■ Exercise description ■
Only a number is wanted: how many lines in these records contain the word "Deaths"?

■ Data supplied ■
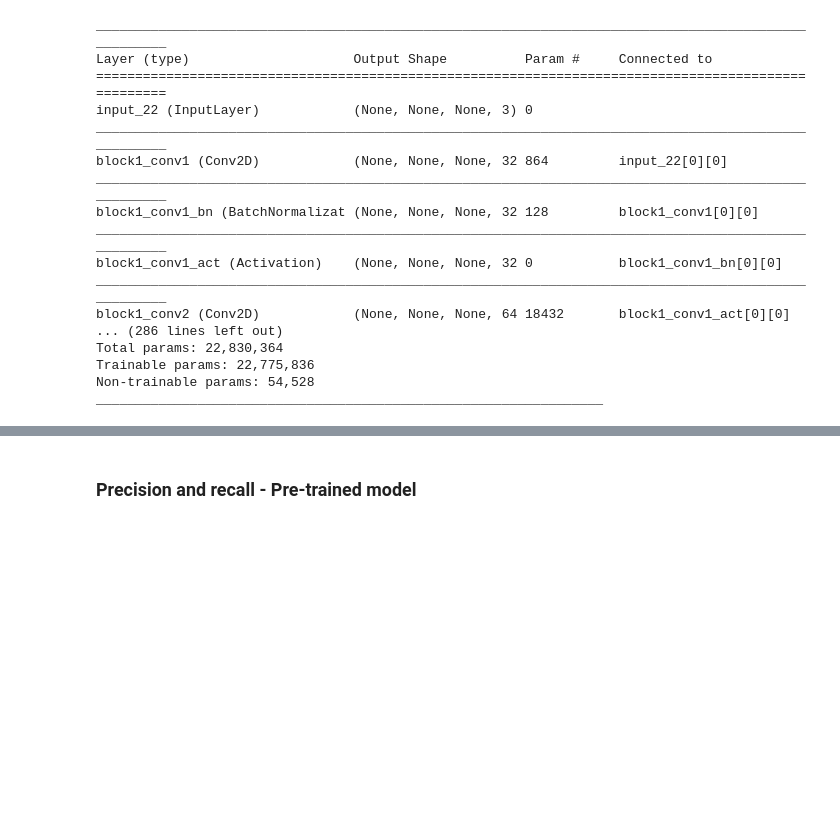
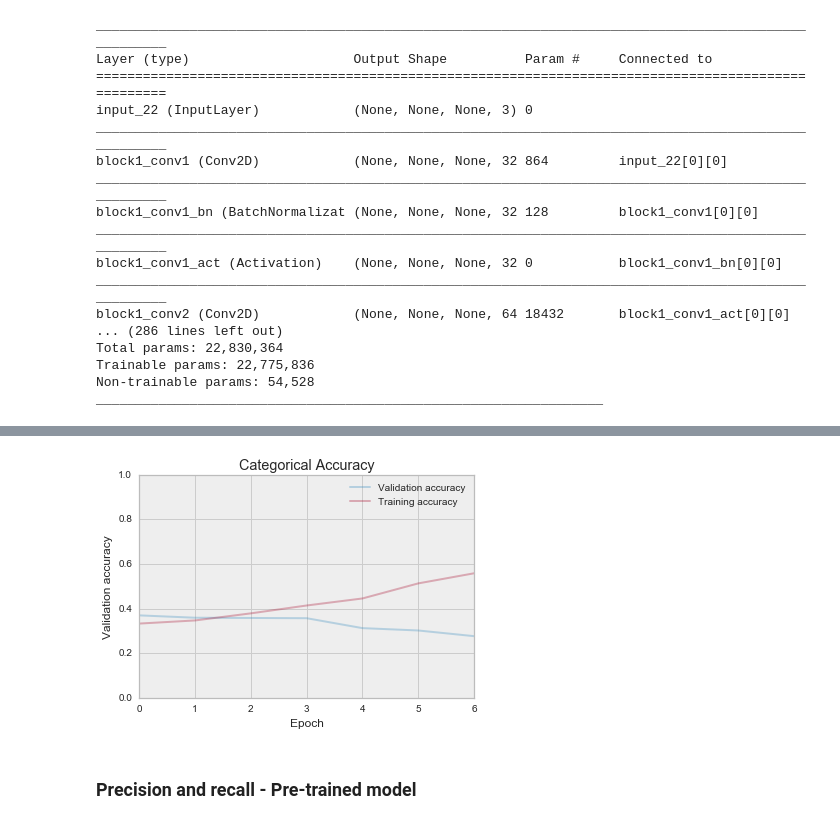
Before and after one commit to QuinnLee/cs109-project, a Jupyter notebook: notebooks/milestone_4/jr_ML4_CNN_pretrained.ipynb, the cells around one changed output, grey strips where cells are left out. Saved outputs shown, nothing was run; the diff lists cells and outputs as text; code cells hidden in the pictures; blank space fills up the shorter version.

```diff
--- a/notebooks/milestone_4/jr_ML4_CNN_pretrained.ipynb
+++ b/notebooks/milestone_4/jr_ML4_CNN_pretrained.ipynb
@@ -392,12 +397,14 @@ Epoch 5/10
 # %%
 plt.plot(history.history['val_categorical_accuracy'], alpha = 0.3, label = 'Validation accuracy')
 plt.plot(history.history['categorical_accuracy'], alpha =  0.3, label = 'Training accuracy')
 plt.xlabel("Epoch")
 plt.ylabel("Validation accuracy")
 plt.ylim([0,1])
 plt.legend(loc = 'best')
-plt.title('Model Validation Categorical Accuracy: 37%')
+plt.title('Categorical Accuracy')
 plt.show()
+# %% [output]
+[figure, added]
 # %% [markdown]
 ### Precision and recall - Pre-trained model
 # %%
```
Also changed, not shown: parts of 5 cells of this notebook.
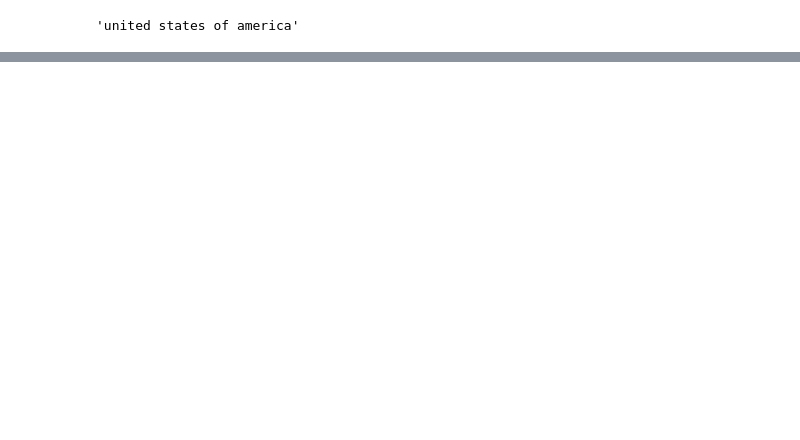
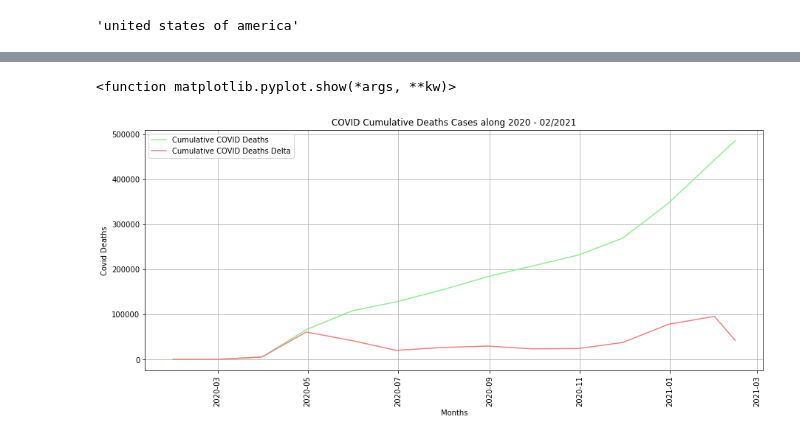
Before and after one commit to Rcidm1994/Project1, a Jupyter notebook: DS_6_Countrie'sFinances.ipynb, the cells around one changed output, grey strips where cells are left out. Drawn from its saved outputs; the diff is of its cells as text; code cells hidden in the pictures; blank space fills up the shorter version.

```diff
--- a/DS_6_Countrie'sFinances.ipynb
+++ b/DS_6_Countrie'sFinances.ipynb
@@ -117,0 +205,17 @@ usa = dfusa.resample
+# %%
+x_axis = usa1['Date']
+d_axis = usa1['Deaths']
+dd_axis = usa1['Deaths Delta']
+plt.figure(figsize=(15,6))
+plt.plot(x_axis, d_axis, color = 'lightgreen', label = 'Cumulative COVID Deaths')
+plt.plot(x_axis, dd_axis, color = 'lightcoral', label = 'Cumulative COVID Deaths Delta')
+plt.xlabel('Months')
+plt.ylabel('Covid Deaths')
+plt.xticks(rotation='vertical')
+plt.title('COVID Cumulative Deaths Cases along 2020 - 02/2021')
+plt.grid()
+plt.legend()
+plt.show
+# %% [output]
+<function matplotlib.pyplot.show(*args, **kw)>
+[figure, added]
```
Also changed, not shown: parts of 14 cells of this notebook, 1 other file.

■ Answer to this problem ■
6